Stored items from a collection

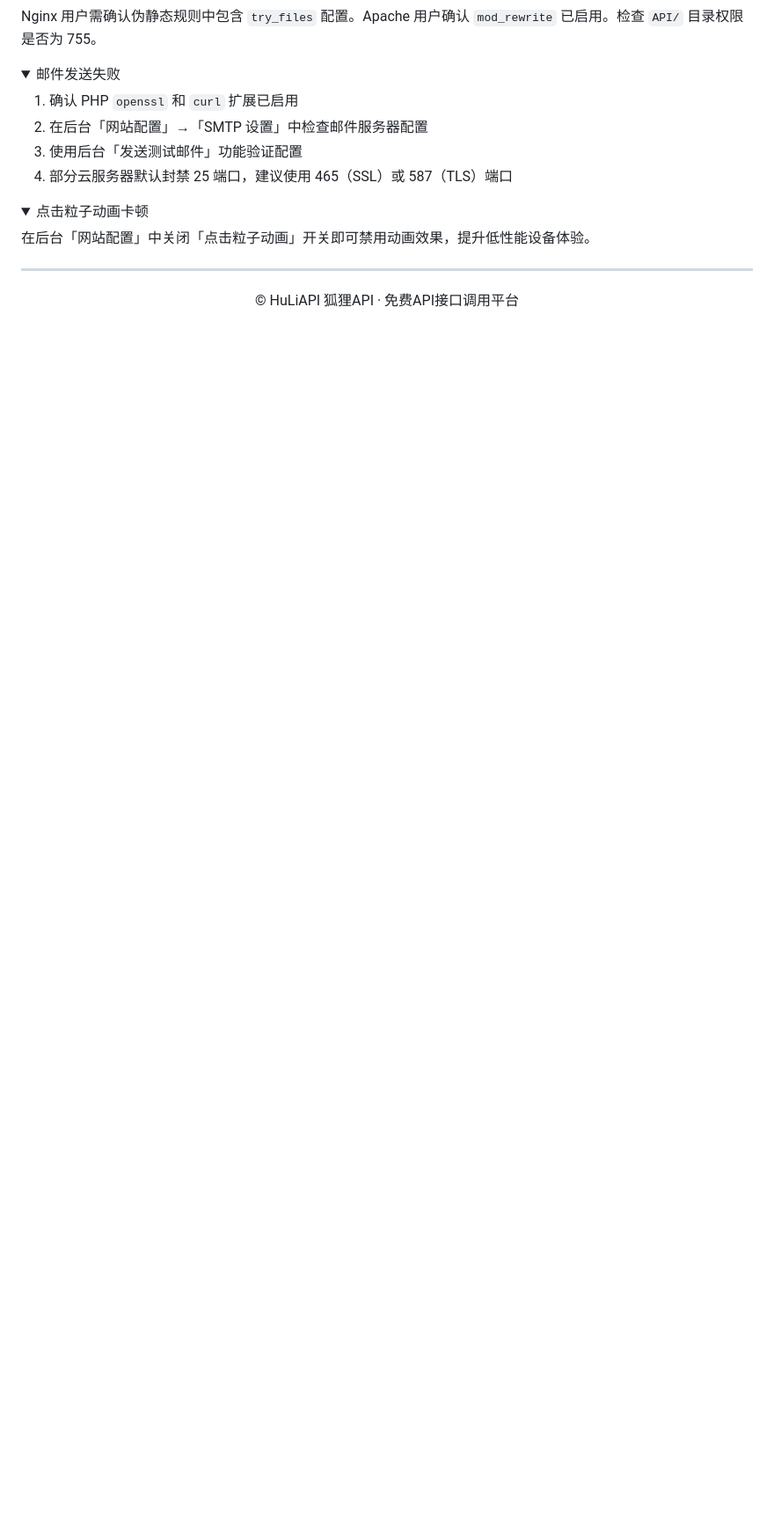
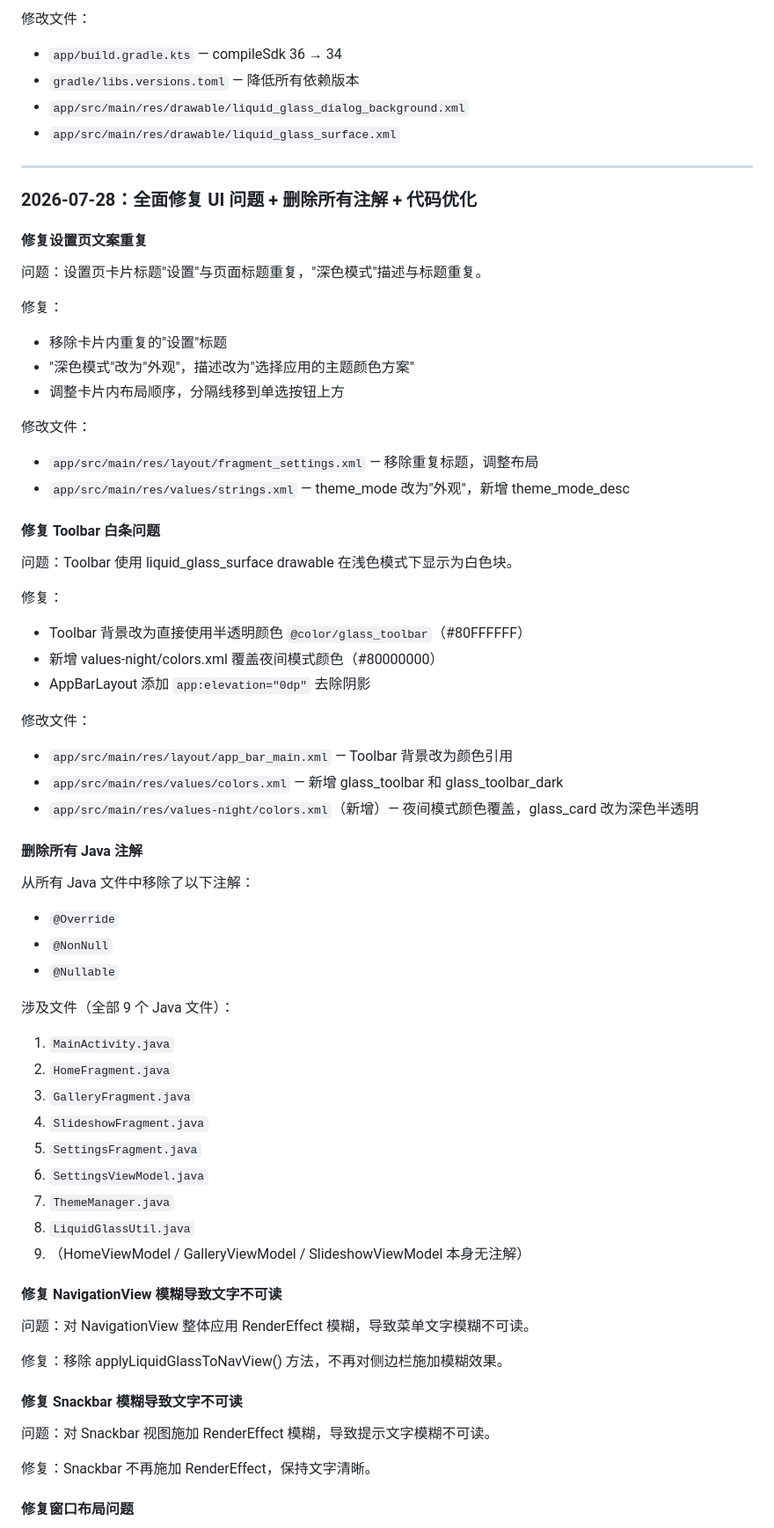
Before and after one commit to huliaiya/huliaiya.github.io, a Markdown page: README.md, the part around one of its changes. Shown at 88% size. GitHub-like rendering; folded sections open; blank space fills up the shorter version.

```diff
--- a/README.md
+++ b/README.md
@@ -257,23 +47,69 @@ systemctl restart apache2
-Nginx 用户需确认伪静态规则中包含 `try_files` 配置。Apache 用户确认 `mod_rewrite` 已启用。检查 `API/` 目录权限是否为 755。
-</details>
-
-<details>
-<summary>邮件发送失败</summary>
-
-1. 确认 PHP `openssl` 和 `curl` 扩展已启用
-2. 在后台「网站配置」→「SMTP 设置」中检查邮件服务器配置
-3. 使用后台「发送测试邮件」功能验证配置
-4. 部分云服务器默认封禁 25 端口，建议使用 465（SSL）或 587（TLS）端口
-</details>
-
-<details>
-<summary>点击粒子动画卡顿</summary>
-
-在后台「网站配置」中关闭「点击粒子动画」开关即可禁用动画效果，提升低性能设备体验。
-</details>
+修改文件：
+- `app/build.gradle.kts` — compileSdk 36 → 34
+- `gradle/libs.versions.toml` — 降低所有依赖版本
+- `app/src/main/res/drawable/liquid_glass_dialog_background.xml`
+- `app/src/main/res/drawable/liquid_glass_surface.xml`
 
 ---
 
-<p align="center">
-  &copy; HuLiAPI 狐狸API · 免费API接口调用平台
-</p>
+### 2026-07-28：全面修复 UI 问题 + 删除所有注解 + 代码优化
+
+#### 修复设置页文案重复
+
+问题：设置页卡片标题"设置"与页面标题重复，"深色模式"描述与标题重复。
+
+修复：
+- 移除卡片内重复的"设置"标题
+- "深色模式"改为"外观"，描述改为"选择应用的主题颜色方案"
+- 调整卡片内布局顺序，分隔线移到单选按钮上方
+
+修改文件：
+- `app/src/main/res/layout/fragment_settings.xml` — 移除重复标题，调整布局
+- `app/src/main/res/values/strings.xml` — theme_mode 改为"外观"，新增 theme_mode_desc
+
+#### 修复 Toolbar 白条问题
+
+问题：Toolbar 使用 liquid_glass_surface drawable 在浅色模式下显示为白色块。
+
+修复：
+- Toolbar 背景改为直接使用半透明颜色 `@color/glass_toolbar`（#80FFFFFF）
+- 新增 values-night/colors.xml 覆盖夜间模式颜色（#80000000）
+- AppBarLayout 添加 `app:elevation="0dp"` 去除阴影
+
+修改文件：
+- `app/src/main/res/layout/app_bar_main.xml` — Toolbar 背景改为颜色引用
+- `app/src/main/res/values/colors.xml` — 新增 glass_toolbar 和 glass_toolbar_dark
+- `app/src/main/res/values-night/colors.xml`（新增）— 夜间模式颜色覆盖，glass_card 改为深色半透明
+
+#### 删除所有 Java 注解
+
+从所有 Java 文件中移除了以下注解：
+- `@Override`
+- `@NonNull`
+- `@Nullable`
+
+涉及文件（全部 9 个 Java 文件）：
+1. `MainActivity.java`
+2. `HomeFragment.java`
+3. `GalleryFragment.java`
+4. `SlideshowFragment.java`
+5. `SettingsFragment.java`
+6. `SettingsViewModel.java`
+7. `ThemeManager.java`
+8. `LiquidGlassUtil.java`
+9. （HomeViewModel / GalleryViewModel / SlideshowViewModel 本身无注解）
+
+#### 修复 NavigationView 模糊导致文字不可读
+
+问题：对 NavigationView 整体应用 RenderEffect 模糊，导致菜单文字模糊不可读。
+
+修复：移除 applyLiquidGlassToNavView() 方法，不再对侧边栏施加模糊效果。
+
+#### 修复 Snackbar 模糊导致文字不可读
+
+问题：对 Snackbar 视图施加 RenderEffect 模糊，导致提示文字模糊不可读。
+
+修复：Snackbar 不再施加 RenderEffect，保持文字清晰。
+
+#### 修复窗口布局问题
+
```
Also changed, not shown: other parts of README.md (+150 -241 lines).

▶ REQUIREMENT: Show the lines above that have the word "night".

▶ OUTPUT OF THE TASK:
+- 新增 values-night/colors.xml 覆盖夜间模式颜色（#80000000）
+- `app/src/main/res/values-night/colors.xml`（新增）— 夜间模式颜色覆盖，glass_card 改为深色半透明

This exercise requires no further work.